A captivating new phenomenon in business communication recently has emerged: office-wide social networking sites. Reading an article in The Globe and Mail last week detailing the pros and cons of this rapidly growing form of internal communication, I was struck by the possibilities for valuable discussion between all levels of employees that this casual forum enables. And yet I couldn’t help but wonder: what new questions or problems for communication etiquette could these sites invite? As I learned more about the sites and their benefits, I kept this question in mind.
The interfaces of company social networking sites such as Yammer may look like Facebook – but their purposes vary greatly. Instead of providing a space for posting photos and networking with friends and acquaintances, office social networks are limited to discussions within a company, and exist for sharing ideas or questions regarding projects, products, issues, or anything else traditionally addressed in a meeting or an e-mail chain between colleagues.
To me, this kind of in-office discussion seems ripe with potential.
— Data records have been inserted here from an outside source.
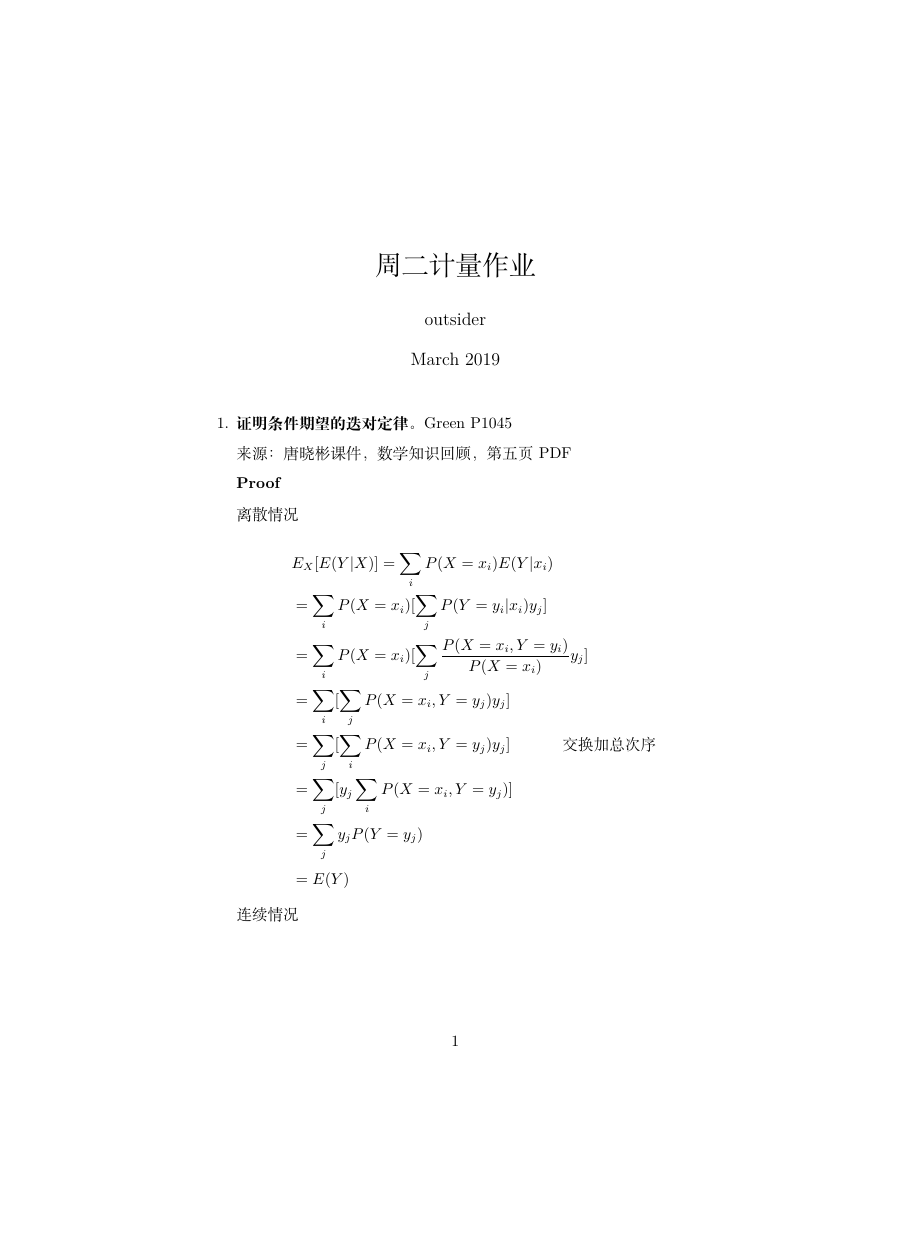
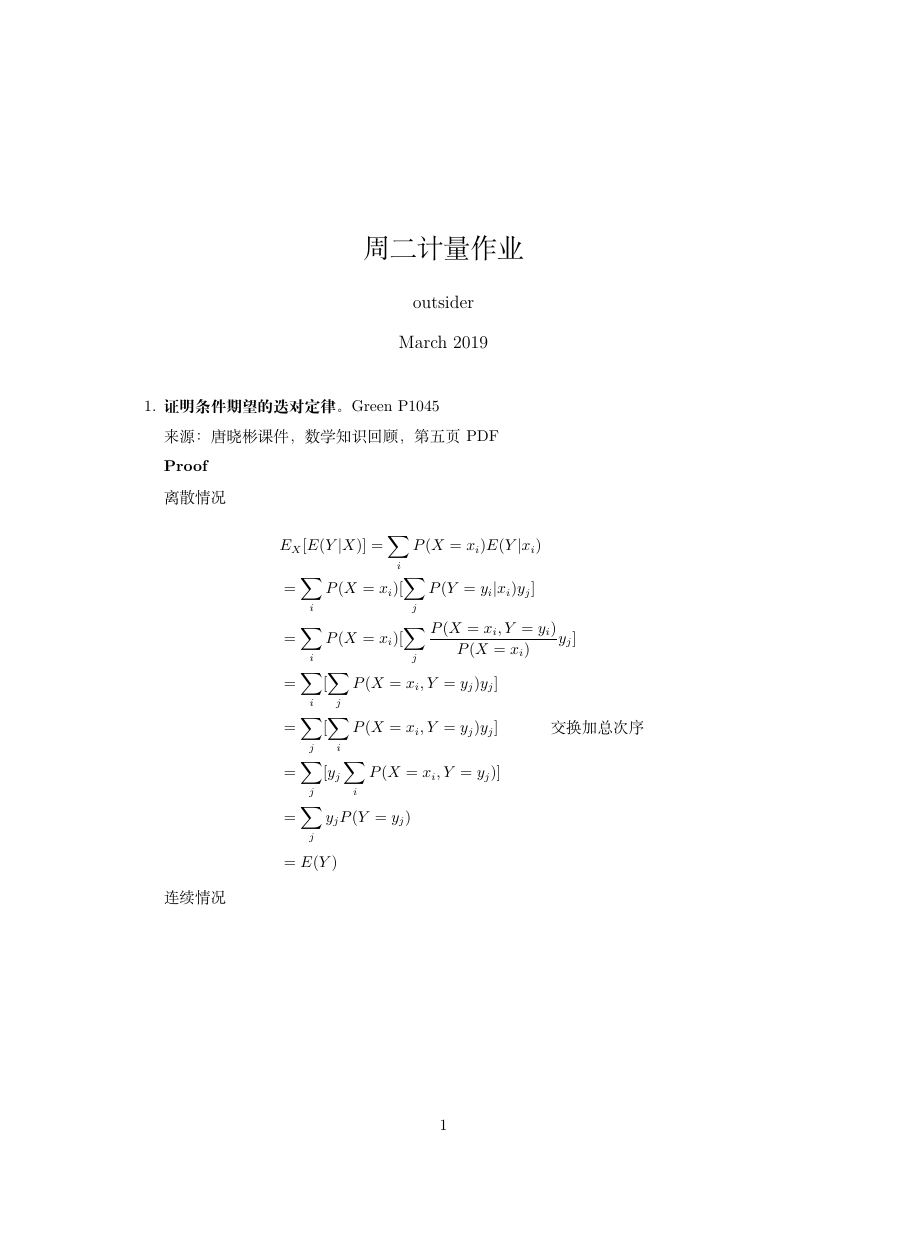
Before and after one commit to outsiderJiumao/econometrics-homework-Tuesday, a LaTeX document (main.tex): page 1 of 7 before the commit and page 1 of 6 after it, the shorter picture padded with empty space. Compiled offline with XeLaTeX.

Commit message:
Updates from Overleaf

```diff
--- a/main.tex
+++ b/main.tex
@@ -3,6 +3,8 @@
 \usepackage{hyperref}
 \usepackage{amsmath}
 \usepackage{amssymb}
+\usepackage{geometry}
+\geometry{a4paper,left=3cm,right=3cm,top=4cm,bottom=4cm}
 
 \hypersetup{
     colorlinks=true,
```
Providing such a familiar meeting space could allow employees to feel more relaxed about casually proposing ideas. It’s also a great solution to keep employees who are traveling, working off-site, or who otherwise couldn’t attend a meeting in the loop. And, as Carly Weeks of the Globe and Mail points out, such sites can “put an end to annoying, time-wasting and hard-to-follow e-mail chains between large groups of employees.”
What, however, could the downsides of company-wide social networks be? To start, analysts at research firms such as Forrester Research and IDC Canada argue that all employees – from senior level managers to Millenial-generation interns – must actively partake in the sites in order for them to be effective. Convincing all members of a company to participate could be a challenge.
But what really interested me was what the growing popularity of these sites could mean for business communication. As e-mail several years ago introduced an array of business communication faux-pas that some professionals still grapple with today, so might social networking sites invite a level of informality, which could be inappropriate when used in a discussion that your boss or manager could be contributing to as well.
How casual is too casual, when participating in an informal online forum? Although your colleagues may include some of your best friends, remember that everyone in your company will be able to see what you post – and that includes senior-level VPs. Therefore, retain a level of formality with your words. Don’t use Internet abbreviations such as “lol” and emoticons: you want your ideas to be taken seriously; let your language reflect that. In addition, even though these sites act as a space for informal discussion, do put some thought into your posts before you hit “send.” Even if the sites offer a “delete” button, you don’t want some colleagues to read words that you will later regret writing.
It will be interesting to see whether these company-wide social networks take off. Maybe they will go so far as to replace internal e-mail, or perhaps the excitement will simply fade out before the vast majority of companies have a chance to experiment with these new forums. Either way, remember – that no matter what the setting – your language and your communication skills will always represent you and your ideas. Keep them professional, tactful, and appropriate.